A bouquet of fresh flowers can brighten up any room, but before long, they start to wilt and die. Taking proper care of your flowers will help them last longer, but there's no need to buy fancy preservative. Follow these steps by George Thomas Florist to keep your flowers living longer.

Fresh Flower Care, Care for Orchids, Care for Succulents


Make sure the container your flowers come in is always full of fresh, clean water. Re-cutting the stems at a 45° angle one or two inches from the bottom will reopen the seal from their last cut, helping your blooms soak up every last drop. Flowers like to play it cool, so set the dial for between a pleasant 65 to 72 degrees F but make sure they never freeze, don't forget them in the car in colder months. Let them bask in the sunlight from a distance, and don't make home a spot near vents, appliances, or electronics like TVs and computers. 


When it comes to light, orchids fall into two camps. Ascocenda, Cattleya, Dendrobium, Oncidium and Vanda are fans of bright, indirect light, while Paphiopedilum, Phalaenopsis and Miltonia prefer the shade. Keep the bottom of your orchid's container dry by watering about every 10 days. Provide adequate air circulation and offer them a boost with a liquid fertilizer according to the label on the bottle, usually once or twice a month. And don't add soil to your orchid's container; most are epiphytes---they get their moisture and nutrients from the air, bark and moss near their roots. Let them put down roots in a bed of rocks, moss, or bark, the way nature intended.
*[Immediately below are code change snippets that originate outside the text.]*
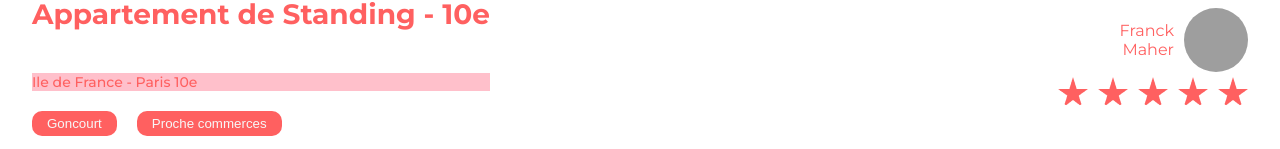
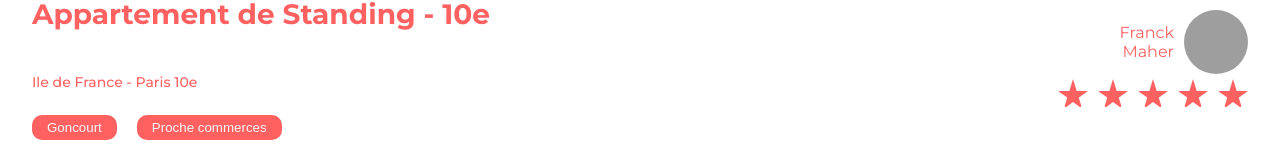
Before and after one commit to Shiiroz/Creez-une-application-web-avec-React, a React (Create React App) app in the folder kasa-app/: page /logement/0979876d in a window 1280 px wide. Shown: the part 580-729 px from the top of the page. Built offline with nearby package versions, Linux system fonts and the light colour scheme; grey boxes are pictures that could not be loaded.

Commit message:
nettoyage

```diff
--- a/kasa-app/src/pages/LogementPage.module.scss
+++ b/kasa-app/src/pages/LogementPage.module.scss
@@ -22,10 +22,7 @@
             font-weight: 500;
             font-size: 14px;
 
-            p{
-                margin-bottom: 10px;
-                background-color: pink !important;
-            }
+
 
             button{
                 display: inline;
```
Water your succulent when it has dried out completely from the last watering, soaking the soil until it drains out, generally every one to two weeks. If your container doesn't have drainage holes, water down to just the top ½ inch of soil. While succulents love natural light, they'll do fine if they get six hours of sunshine a day. If you see a wilted leaf, simply prune it off. Your succulent will thank you.